Last week when I was wearing my founding partner of a law firm hat, I had a conversation with a potential client.
During that session I learned more about her business, we both agreed that she needed help and that working together seemed like a natural fit.
Once we agreed to work together, I started to outline to her how I like to work and what the process would be like.
I spend most of my time during this explanation outlining how the payment process works. The reason I do this is because I have some insider information that I want to make sure she understands.
I start off by explaining that unlike most law firms, I do 99% of my work on a flat-fee basis. So that she knows the price before we start working on your project. And that because of the fee is fixed that I require the full payment up-front.
The insider information that I want to share is that this money does not get deposited into my checking account. The money gets deposited into a trust account and her name is associated with those funds.
The reason I pass along this insider information is because it helps establish trust.
I tell her that the money goes into this trust account. And I can only transfer the money once we meet the milestones outlined in our contract. So if for some reason:
- the other party is obstinate and we can’t negotiate the contract
- the USPTO rejects our trademark application
- we decide that working together isn’t a good fit
- her plans change and she cancels the project
her money is still in the trust account and will be returned to her for any milestones that we didn’t meet. That gives her the confidence that if something goes wrong, that she can get some of her money back.
Our job is to establish boundaries and expectations with our clients and customers. These boundaries and expectations lay the foundation for happy clients. And sharing insider information that only you know about your business is a good first step in this process.
So when you review and establish your:
you shouldn’t just think about frequently asked questions. You should tell your clients and customers things that people with insider information know.

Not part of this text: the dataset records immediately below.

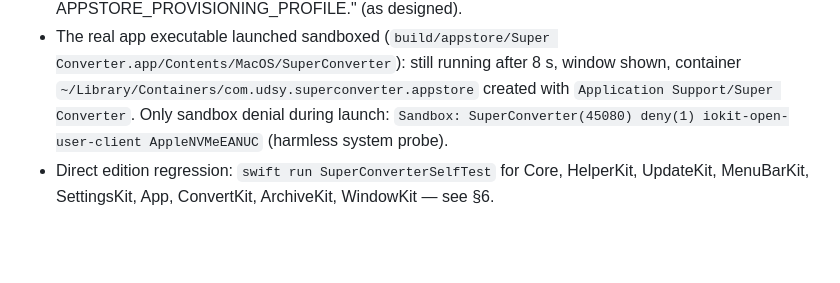
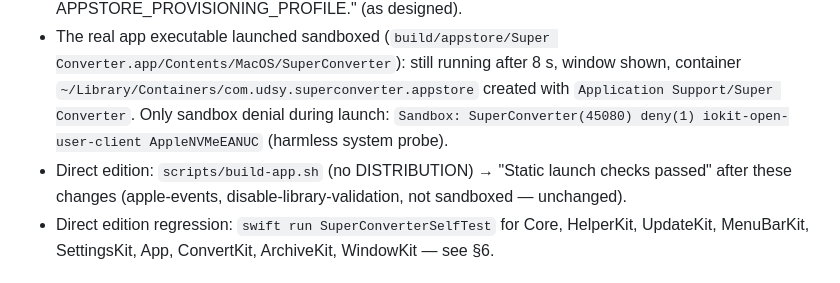
Before and after one commit to udsy19/super-converter, a Markdown page: docs/app-store/test-results.md, the part around the change. GitHub-like rendering; blank space fills up the shorter version.

Commit message:
test-results: direct edition build still passes its static checks

```diff
--- a/docs/app-store/test-results.md
+++ b/docs/app-store/test-results.md
@@ -16,6 +16,7 @@ Nothing here is Store-signed: real signing/upload is blocked on credentials (kno
   still running after 8 s, window shown, container `~/Library/Containers/com.udsy.superconverter.appstore` created
   with `Application Support/Super Converter`. Only sandbox denial during launch:
   `Sandbox: SuperConverter(45080) deny(1) iokit-open-user-client AppleNVMeEANUC` (harmless system probe).
+- Direct edition: `scripts/build-app.sh` (no DISTRIBUTION) → "Static launch checks passed" after these changes (apple-events, disable-library-validation, not sandboxed — unchanged).
 - Direct edition regression: `swift run SuperConverterSelfTest` for Core, HelperKit, UpdateKit, MenuBarKit,
   SettingsKit, App, ConvertKit, ArchiveKit, WindowKit — see §6.
 
```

What insider information do you think you should share? Tell us your insights in the comments.